#### Your assignment
Set every record down again exactly. Do not carry over the pictures.

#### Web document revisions

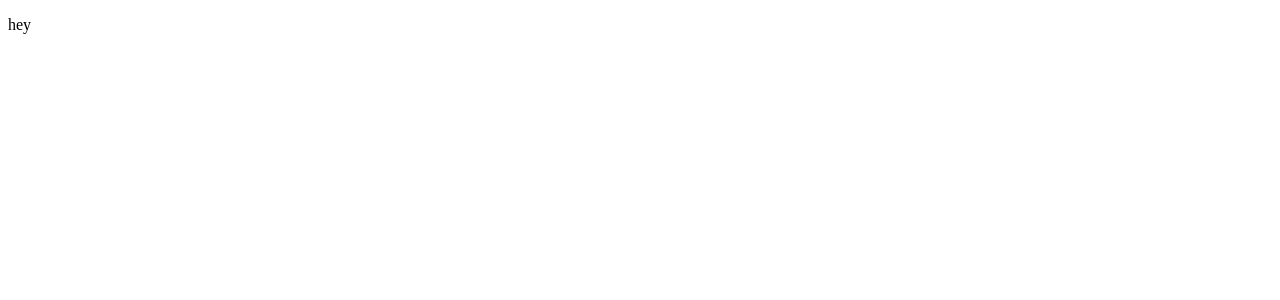
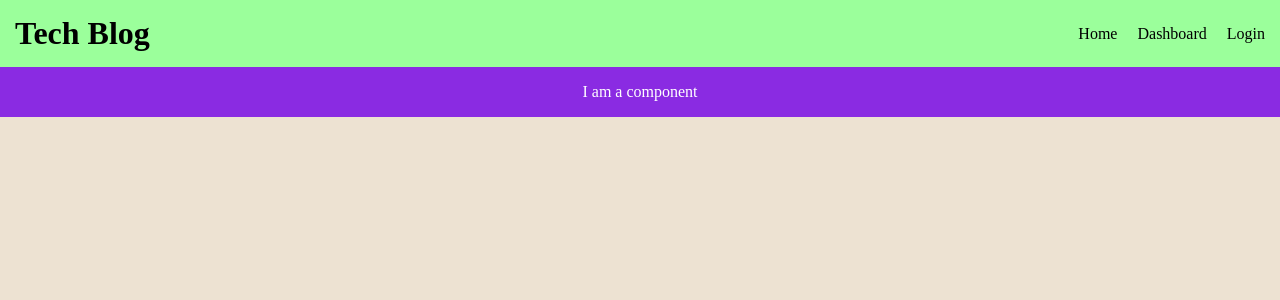
Before and after one commit to 1willcobb/Tech_Blog, a Node server app: page / in a window 1280 px wide. Before the commit the part shown is almost empty. Shown: the top 300 px of the page. Run offline with Node 20, Linux system fonts and the light colour scheme; some libraries are stand-ins or nearby versions.

Commit message:
began css

```diff
--- /dev/null
+++ b/public/css/style.css
@@ -0,0 +1,68 @@
+* {
+    margin: 0;
+    padding: 0;
+    background-color: rgb(237, 226, 210);
+}
+
+:root {
+    --nav-color: #9bff9b;
+}
+
+.nav_bar {
+    width: 100%;
+    display: flex;
+    justify-content: space-between;
+    background-color: var(--nav-color);
+}
+
+.nav_bar h1 {
+    background-color: var(--nav-color);
+    margin: 10px;
+    padding: 5px;
+    white-space: nowrap;
+    box-shadow: 5px, 5px, 5px, 5px, black;
+}
+
+.nav_bar nav {
+    background-color: var(--nav-color);
+    display: flex;
+    align-items: center;
+    margin-right: 5px;
+}
+
+.nav_bar nav ul {
+    background-color: var(--nav-color);
+    display: flex;
+    list-style: none;
+}
+
+.nav_bar nav ul li {
+    background-color: var(--nav-color);
+    padding: 0 10px;
+}
+
+
+main {
+    background-color: blueviolet;
+}
+
+.component {
+    color: white;
+    background-color: blueviolet;
+    display: flex;
+    justify-content: center;
+    align-items: center;
+    padding: 1rem;
+}
+
+@media screen and (max-width: 480px) {
+    .nav_bar {
+        flex-direction: column;
+        justify-content: center;
+        align-items: center;
+    }
+
+    .nav_bar nav ul {
+        margin-bottom: 10px;
+    }
+}
--- a/views/homepage.handlebars
+++ b/views/homepage.handlebars
@@ -0,0 +1,3 @@
+<section class="component">
+    I am a component
+</section>
--- a/views/layouts/main.handlebars
+++ b/views/layouts/main.handlebars
@@ -3,9 +3,23 @@
 <head>
     <meta charset="UTF-8">
     <meta name="viewport" content="width=device-width, initial-scale=1.0">
+
     <title>TECH BLOG</title>
+    <link rel="stylesheet" type="text/css" href="/css/style.css">
 </head>
 <body>
-    <p>hey</p>
+    <header class="nav_bar">
+        <h1>Tech Blog</h1>
+        <nav>
+            <ul>
+                <a><li>Home</li></a>
+                <a><li>Dashboard</li></a>
+                <a><li>Login</li></a>
+            </ul>
+        </nav>
+    </header>
+    <main>
+        {{{body}}}
+    </main>
 </body>
 </html>
```
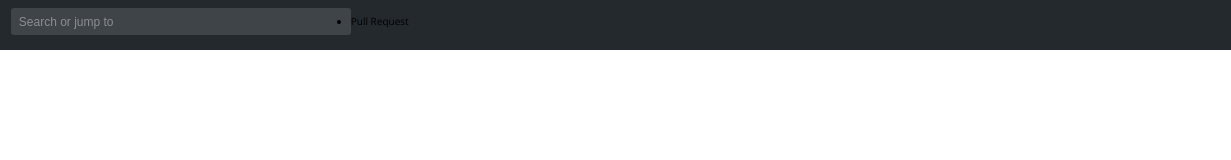
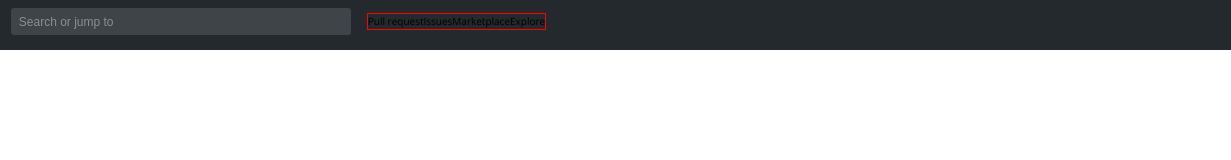
Before and after one commit to SamatarCodes/github, a website: page index.html in a window 1280 px wide. Shown: the full height of the page, 49-1280 px from the left. Drawn offline with nearby package versions, Linux system fonts and the light colour scheme.

Commit message:
added navbar menu

```diff
--- a/index.html
+++ b/index.html
@@ -25,9 +25,17 @@
           />
         </div>
         <!-- end of input field -->
-        <!-- Request 3 -->
-        <ul class="menu-list">
-          <li>Pull Request</li>
+        <!-- menu 3 -->
+
+        <ul class="menu">
+          <li class="menu__item">
+            <a class="menu--link" href="#">Pull request</a>
+          </li>
+          <li class="menu__item"><a class="menu--link" href="#">Issues</a></li>
+          <li class="menu__item">
+            <a class="menu--link" href="#">Marketplace</a>
+          </li>
+          <li class="menu__item"><a class="menu--link" href="#">Explore</a></li>
         </ul>
       </nav>
 
--- a/sass/2-base/_base.sass
+++ b/sass/2-base/_base.sass
@@ -20,3 +20,10 @@ body
 img
     display: block
     width: 100%
+
+ul
+    list-style: none
+
+a
+    color: inherit
+    text-decoration: none
--- a/sass/3-components/_navbar.sass
+++ b/sass/3-components/_navbar.sass
@@ -40,4 +40,9 @@
                 background-color: #fff
                 width: 40rem
 
+    // navbar
+    .menu
+        outline: 1px solid red
+        display: flex
+        margin-left: 1.7rem
 // End of navbar
```
Also changed, not shown: css/styles.css.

#### Result of the task
Before and after one commit to 1willcobb/Tech_Blog, a Node server app: page / in a window 1280 px wide. Before the commit the part shown is almost empty. Shown: the top 300 px of the page. Run offline with Node 20, Linux system fonts and the light colour scheme; some libraries are stand-ins or nearby versions.

Commit message:
began css

```diff
--- /dev/null
+++ b/public/css/style.css
@@ -0,0 +1,68 @@
+* {
+    margin: 0;
+    padding: 0;
+    background-color: rgb(237, 226, 210);
+}
+
+:root {
+    --nav-color: #9bff9b;
+}
+
+.nav_bar {
+    width: 100%;
+    display: flex;
+    justify-content: space-between;
+    background-color: var(--nav-color);
+}
+
+.nav_bar h1 {
+    background-color: var(--nav-color);
+    margin: 10px;
+    padding: 5px;
+    white-space: nowrap;
+    box-shadow: 5px, 5px, 5px, 5px, black;
+}
+
+.nav_bar nav {
+    background-color: var(--nav-color);
+    display: flex;
+    align-items: center;
+    margin-right: 5px;
+}
+
+.nav_bar nav ul {
+    background-color: var(--nav-color);
+    display: flex;
+    list-style: none;
+}
+
+.nav_bar nav ul li {
+    background-color: var(--nav-color);
+    padding: 0 10px;
+}
+
+
+main {
+    background-color: blueviolet;
+}
+
+.component {
+    color: white;
+    background-color: blueviolet;
+    display: flex;
+    justify-content: center;
+    align-items: center;
+    padding: 1rem;
+}
+
+@media screen and (max-width: 480px) {
+    .nav_bar {
+        flex-direction: column;
+        justify-content: center;
+        align-items: center;
+    }
+
+    .nav_bar nav ul {
+        margin-bottom: 10px;
+    }
+}
--- a/views/homepage.handlebars
+++ b/views/homepage.handlebars
@@ -0,0 +1,3 @@
+<section class="component">
+    I am a component
+</section>
--- a/views/layouts/main.handlebars
+++ b/views/layouts/main.handlebars
@@ -3,9 +3,23 @@
 <head>
     <meta charset="UTF-8">
     <meta name="viewport" content="width=device-width, initial-scale=1.0">
+
     <title>TECH BLOG</title>
+    <link rel="stylesheet" type="text/css" href="/css/style.css">
 </head>
 <body>
-    <p>hey</p>
+    <header class="nav_bar">
+        <h1>Tech Blog</h1>
+        <nav>
+            <ul>
+                <a><li>Home</li></a>
+                <a><li>Dashboard</li></a>
+                <a><li>Login</li></a>
+            </ul>
+        </nav>
+    </header>
+    <main>
+        {{{body}}}
+    </main>
 </body>
 </html>
```
Before and after one commit to SamatarCodes/github, a website: page index.html in a window 1280 px wide. Shown: the full height of the page, 49-1280 px from the left. Drawn offline with nearby package versions, Linux system fonts and the light colour scheme.

Commit message:
added navbar menu

```diff
--- a/index.html
+++ b/index.html
@@ -25,9 +25,17 @@
           />
         </div>
         <!-- end of input field -->
-        <!-- Request 3 -->
-        <ul class="menu-list">
-          <li>Pull Request</li>
+        <!-- menu 3 -->
+
+        <ul class="menu">
+          <li class="menu__item">
+            <a class="menu--link" href="#">Pull request</a>
+          </li>
+          <li class="menu__item"><a class="menu--link" href="#">Issues</a></li>
+          <li class="menu__item">
+            <a class="menu--link" href="#">Marketplace</a>
+          </li>
+          <li class="menu__item"><a class="menu--link" href="#">Explore</a></li>
         </ul>
       </nav>
 
--- a/sass/2-base/_base.sass
+++ b/sass/2-base/_base.sass
@@ -20,3 +20,10 @@ body
 img
     display: block
     width: 100%
+
+ul
+    list-style: none
+
+a
+    color: inherit
+    text-decoration: none
--- a/sass/3-components/_navbar.sass
+++ b/sass/3-components/_navbar.sass
@@ -40,4 +40,9 @@
                 background-color: #fff
                 width: 40rem
 
+    // navbar
+    .menu
+        outline: 1px solid red
+        display: flex
+        margin-left: 1.7rem
 // End of navbar
```
Also changed, not shown: css/styles.css.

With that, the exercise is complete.